Under pressure from the NBA to sell the team, Sterling transferred control to his estranged wife, Shelly, and she is negotiating with the NBA, celebrity website TMZ reported, citing unnamed sources.
Reuters could not confirm the reports. Shelly Sterling's attorney declined to comment, as did a spokesman for the Clippers.
“We continue to follow the process set forth in the NBA constitution regarding termination of the current ownership interests in the Los Angeles Clippers, and are proceeding toward a hearing on this matter on June 3,” NBA spokesman Mike Bass said in a statement.
League commissioner Adam Silver banned Sterling for life, fined him $2.5 million and threatened with the forced sale of the Clippers after an audio recording surfaced last month of a conversation in which the Clippers owner berated a female friend, V. Stiviano, for publicly associating with black people.
The recording made Sterling the focus of widespread outrage, angering fans and NBA players and causing commercial sponsors to back away from the team.
Silver has signaled a willingness to strike a deal to avoid a showdown in his efforts to oust Sterling.
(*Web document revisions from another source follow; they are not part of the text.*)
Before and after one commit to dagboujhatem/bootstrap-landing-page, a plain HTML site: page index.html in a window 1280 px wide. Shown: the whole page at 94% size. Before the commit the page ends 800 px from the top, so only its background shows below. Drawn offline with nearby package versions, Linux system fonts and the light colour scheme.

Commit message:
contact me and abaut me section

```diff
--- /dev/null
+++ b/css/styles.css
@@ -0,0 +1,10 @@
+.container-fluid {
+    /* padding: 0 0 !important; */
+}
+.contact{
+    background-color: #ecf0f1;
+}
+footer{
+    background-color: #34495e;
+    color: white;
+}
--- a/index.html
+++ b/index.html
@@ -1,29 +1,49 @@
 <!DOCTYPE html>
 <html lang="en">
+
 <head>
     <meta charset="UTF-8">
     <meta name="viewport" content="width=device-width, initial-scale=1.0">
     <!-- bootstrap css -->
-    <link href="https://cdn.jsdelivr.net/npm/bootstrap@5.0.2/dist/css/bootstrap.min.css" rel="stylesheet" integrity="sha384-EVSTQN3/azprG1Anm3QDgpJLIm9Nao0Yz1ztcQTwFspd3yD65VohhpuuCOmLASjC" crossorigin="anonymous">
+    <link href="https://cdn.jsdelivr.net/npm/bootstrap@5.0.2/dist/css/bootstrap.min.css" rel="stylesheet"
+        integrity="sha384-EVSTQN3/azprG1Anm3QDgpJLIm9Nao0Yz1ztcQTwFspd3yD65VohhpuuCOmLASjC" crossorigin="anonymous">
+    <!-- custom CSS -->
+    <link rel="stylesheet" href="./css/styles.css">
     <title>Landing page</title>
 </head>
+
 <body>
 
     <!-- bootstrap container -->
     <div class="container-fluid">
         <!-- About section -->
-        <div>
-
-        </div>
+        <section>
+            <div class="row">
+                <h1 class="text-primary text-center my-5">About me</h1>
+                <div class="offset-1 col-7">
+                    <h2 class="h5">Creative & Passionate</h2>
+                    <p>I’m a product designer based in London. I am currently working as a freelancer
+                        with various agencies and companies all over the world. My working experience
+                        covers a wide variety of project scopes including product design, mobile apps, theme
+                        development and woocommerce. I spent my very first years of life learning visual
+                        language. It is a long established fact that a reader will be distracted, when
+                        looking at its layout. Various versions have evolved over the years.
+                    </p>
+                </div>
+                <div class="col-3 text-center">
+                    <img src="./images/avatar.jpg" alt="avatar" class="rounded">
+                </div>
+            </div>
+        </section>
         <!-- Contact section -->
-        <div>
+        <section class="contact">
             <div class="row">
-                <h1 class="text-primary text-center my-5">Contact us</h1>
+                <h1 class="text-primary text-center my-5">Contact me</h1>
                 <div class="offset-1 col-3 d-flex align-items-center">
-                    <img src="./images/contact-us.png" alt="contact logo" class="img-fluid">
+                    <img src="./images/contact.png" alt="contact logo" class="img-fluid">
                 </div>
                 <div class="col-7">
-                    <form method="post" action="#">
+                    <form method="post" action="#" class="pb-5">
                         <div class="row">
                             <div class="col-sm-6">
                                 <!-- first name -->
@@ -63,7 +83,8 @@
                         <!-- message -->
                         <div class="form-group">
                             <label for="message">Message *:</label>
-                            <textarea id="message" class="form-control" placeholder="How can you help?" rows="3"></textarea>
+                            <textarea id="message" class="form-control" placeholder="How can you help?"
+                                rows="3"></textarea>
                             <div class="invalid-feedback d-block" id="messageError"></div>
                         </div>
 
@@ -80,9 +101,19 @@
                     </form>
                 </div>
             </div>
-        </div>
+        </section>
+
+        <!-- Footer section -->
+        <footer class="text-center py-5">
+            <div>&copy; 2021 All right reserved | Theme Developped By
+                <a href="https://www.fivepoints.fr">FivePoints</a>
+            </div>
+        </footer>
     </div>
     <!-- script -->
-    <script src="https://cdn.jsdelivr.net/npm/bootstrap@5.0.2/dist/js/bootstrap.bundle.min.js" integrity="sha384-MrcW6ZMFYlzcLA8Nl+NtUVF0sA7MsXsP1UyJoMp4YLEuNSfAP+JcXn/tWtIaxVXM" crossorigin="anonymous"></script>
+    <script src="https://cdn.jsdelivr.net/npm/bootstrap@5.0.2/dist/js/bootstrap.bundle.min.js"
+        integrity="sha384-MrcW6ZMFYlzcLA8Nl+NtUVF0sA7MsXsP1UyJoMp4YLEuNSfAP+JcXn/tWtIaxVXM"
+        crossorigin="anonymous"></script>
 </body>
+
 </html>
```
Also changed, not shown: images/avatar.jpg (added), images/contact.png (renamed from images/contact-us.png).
The commissioner said on Tuesday he would prefer to let Sterling sell his team "on a reasonable timetable" rather than proceed with trying to forcibly terminate his ownership. The statement came a day after the league formally charged that racist comments made by Sterling have so seriously damaged the NBA that he should be removed.
The league has given Sterling until May 27 to respond to its charge and invited him to appear at a special hearing before the NBA Board of Governors set for June 3, after which the league's 29 other owners who make up the board could vote to strip him of his team.
Donald Sterling bought the Clippers, who were then based in San Diego, in 1981 for about $13 million. The team is now worth at least $575 million, according to Forbes.
(Additional reporting by Eric Kelsey; editing by Gunna Dickson)